> [What is expected] Collect each line of the entries that holds the string "height".

> [Material supplied]
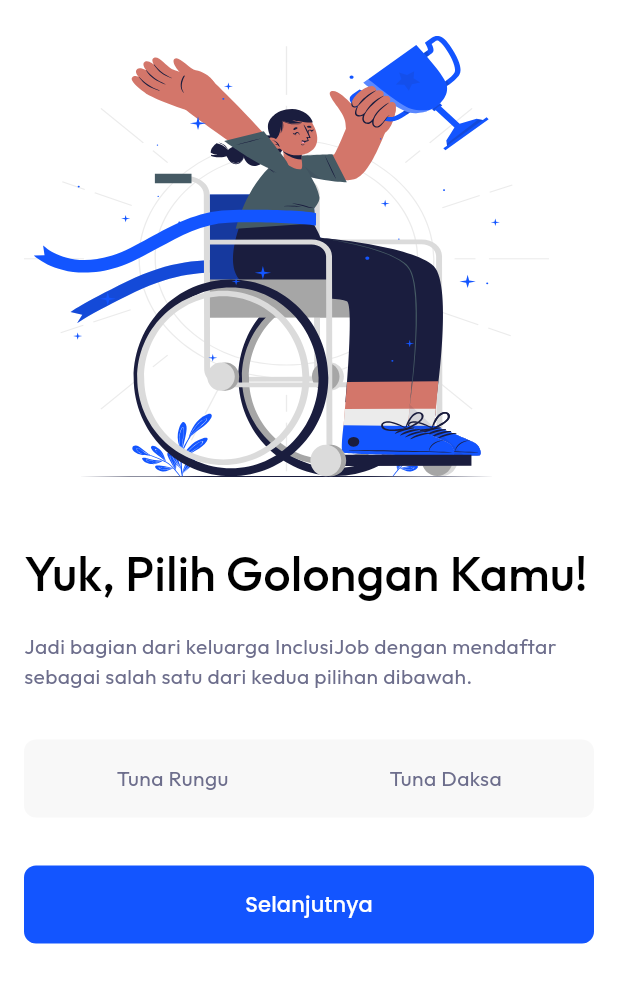
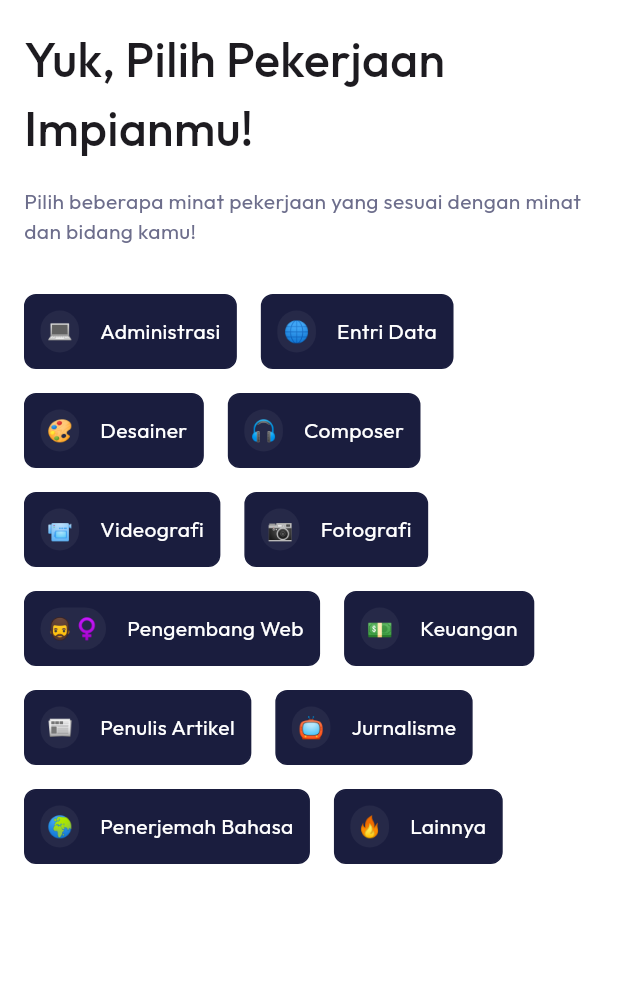
Before and after one commit to indahgithaa/includemy, a Flutter app: the PilihGolonganPage screen opened directly, after a tap on "Selanjutnya", on a phone screen of 412 x 824 dp, the part 159-1162 px from its top. Run offline on Flutter 3.47's test engine with Material 3 defaults, Android fonts, the phone set to English and light mode, and no system bars; our stand-ins replace flutter_svg, google_fonts.

Commit message:
fix: error in displaying options chip (using mainaxissize.min)

```diff
--- a/lib/pages/halaman_registrasi/pilih_golongan.dart
+++ b/lib/pages/halaman_registrasi/pilih_golongan.dart
@@ -5,6 +5,7 @@ import 'package:google_fonts/google_fonts.dart';
 import 'package:includemy/styles/color_styles.dart';
 import '../widgets/segmented_options.dart';
 import '../widgets/buttons.dart';
+import './pilih_pekerjaan_impian.dart';
 
 class PilihGolonganPage extends StatefulWidget {
   const PilihGolonganPage({super.key});
@@ -19,6 +20,8 @@ class _PilihGolonganPageState extends State<PilihGolonganPage> {
     return Scaffold(
       backgroundColor: Colors.white,
       body: SingleChildScrollView(
+        child: Container(
+          height: MediaQuery.of(context).size.height,
           child: Padding(
             padding: const EdgeInsets.all(16),
             child: Column(
@@ -48,14 +51,22 @@ class _PilihGolonganPageState extends State<PilihGolonganPage> {
                 SizedBox(height: 32,),
                 SegmentedOption(),
                 SizedBox(height: 32,),
-              Buttons(
+                Expanded(
+                  child: Align(
+                    alignment: Alignment.bottomCenter,
+                    child: Buttons(
                       text: "Selanjutnya",
-                onClicked: (){},
+                      onClicked: (){
+                        Navigator.push(context, MaterialPageRoute(builder: (context) => DreamJobsPage()));
+                      },
                       width: MediaQuery.of(context).size.width,
                       backgroundColor: ColorStyles.primary,
                       fontColor: ColorStyles.white
                     ),
+                  ),
+                ),
               ],
+            ),
           ),
         ),
       )
--- a/lib/pages/halaman_registrasi/pilih_pekerjaan_impian.dart
+++ b/lib/pages/halaman_registrasi/pilih_pekerjaan_impian.dart
@@ -0,0 +1,79 @@
+import 'package:flutter/material.dart';
+import 'package:flutter_svg/flutter_svg.dart';
+import 'package:google_fonts/google_fonts.dart';
+import 'package:includemy/styles/color_styles.dart';
+import '../widgets/chip_options.dart';
+
+class DreamJobsPage extends StatefulWidget {
+  const DreamJobsPage({super.key});
+
+  @override
+  State<DreamJobsPage> createState() => _DreamJobsPageState();
+}
+
+class _DreamJobsPageState extends State<DreamJobsPage> {
+  final List<List<String>> jobList = [
+    ["💻", "Administrasi"],
+    ["🌐", "Entri Data"],
+    ["🎨", "Desainer"],
+    ["🎧", "Composer"],
+    ["📹", "Videografi"],
+    ["📷", "Fotografi"],
+    ["🧔‍♀️", "Pengembang Web"],
+    ["💵", "Keuangan"],
+    ["📰", "Penulis Artikel"],
+    ["📺", "Jurnalisme"],
+    ["🌍", "Penerjemah Bahasa"],
+    ["🔥", "Lainnya"],
+  ];
+
+  @override
+  Widget build(BuildContext context) {
+    return Scaffold(
+      backgroundColor: ColorStyles.white,
+      body: Padding(
+        padding: const EdgeInsets.all(16),
+        child: Column(
+          crossAxisAlignment: CrossAxisAlignment.start,
+          children: [
+            SizedBox(height: 50),
+            SvgPicture.asset('assets/logo.svg'),
+            SizedBox(height: 16),
+            Text(
+              "Yuk, Pilih Pekerjaan Impianmu!",
+              style: GoogleFonts.outfit(
+                fontSize: 32,
+                fontWeight: FontWeight.w500,
+              ),
+            ),
+            SizedBox(height: 16,),
+            Text(
+              "Pilih beberapa minat pekerjaan yang sesuai dengan minat dan bidang kamu!",
+              style: GoogleFonts.outfit(
+                color: ColorStyles.greyText,
+                fontSize: 14,
+              ),
+            ),
+            SizedBox(height: 32,),
+            Container(
+              height: 300,
+              width: 400,
+              child: Wrap(
+                direction: Axis.horizontal,
+                spacing: 16,
+                runSpacing: 16,
+                alignment: WrapAlignment.start,
+                textDirection: TextDirection.ltr,
+                children:
+                  List.generate(
+                    jobList.length,
+                    (index) => ChipOptions(icon: jobList[index][0], job: jobList[index][1]),
+                  ),
+              ),
+            ),
+          ],
+        ),
+      )
+    );
+  }
+}
--- a/lib/pages/widgets/chip_options.dart
+++ b/lib/pages/widgets/chip_options.dart
@@ -10,41 +10,49 @@ class ChipOptions extends StatefulWidget {
     Key? key,
     required this.icon,
     required this.job,
-  });
+  }) : super(key: key);
 
   @override
   State<ChipOptions> createState() => _ChipOptionsState();
 }
 
 class _ChipOptionsState extends State<ChipOptions> {
-  var _jobIndex;
+  late bool _isSelected;
+
+  @override
+  void initState() {
+    super.initState();
+    _isSelected = false;
+  }
 
   @override
   Widget build(BuildContext context) {
     return Container(
       padding: EdgeInsets.all(10),
+      decoration: BoxDecoration(
+        borderRadius: BorderRadius.circular(8),
+        color: _isSelected ? ColorStyles.white : ColorStyles.selectionBlack,
+        border: Border.all(
+          color: _isSelected ? ColorStyles.greyOutline : ColorStyles.selectionBlack,
+        ),
+      ),
       child: GestureDetector(
         onTap: () {
-              if (_jobIndex == 0) {
           setState(() {
-                  _jobIndex = 1;
+            _isSelected = !_isSelected;
           });
-              } else {
-                setState(() {
-                  _jobIndex = 0;
-                });
-              }
         },
         child: Row(
+          mainAxisSize: MainAxisSize.min,
           children: [
             Container(
               padding: EdgeInsets.all(4),
               decoration: BoxDecoration(
                 borderRadius: BorderRadius.circular(100),
-                    color: _jobIndex == 0 ? ColorStyles.primary.withOpacity(0.05) : ColorStyles.white.withOpacity(0.05),
+                color: _isSelected ? ColorStyles.primary.withOpacity(0.05) : ColorStyles.white.withOpacity(0.05),
               ),
               child: Text(
-                    widget.icon
+                widget.icon,
               ),
             ),
             SizedBox(width: 14,),
@@ -52,17 +60,10 @@ class _ChipOptionsState extends State<ChipOptions> {
               widget.job,
               style: GoogleFonts.outfit(
                 fontSize: 14,
-                    color: _jobIndex == 0 ? ColorStyles.black : ColorStyles.white,
-                  )
-                )
+                color: _isSelected ? ColorStyles.black : ColorStyles.white,
+              ),
+            ),
           ],
-            )
-          ),
-          decoration: BoxDecoration(
-            borderRadius: BorderRadius.circular(8),
-            color: _jobIndex == 0 ? ColorStyles.white : ColorStyles.selectionBlack,
-            border: Border.all(
-              color: _jobIndex == 0 ? ColorStyles.greyOutline : ColorStyles.selectionBlack,
         ),
       ),
     );
```
Lines whose indentation alone changed are shown as unchanged.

> [Answer for this exercise]
+          height: MediaQuery.of(context).size.height,
                 SizedBox(height: 32,),
                 SizedBox(height: 32,),
+            SizedBox(height: 50),
+            SizedBox(height: 16),
+            SizedBox(height: 16,),
+            SizedBox(height: 32,),
+              height: 300,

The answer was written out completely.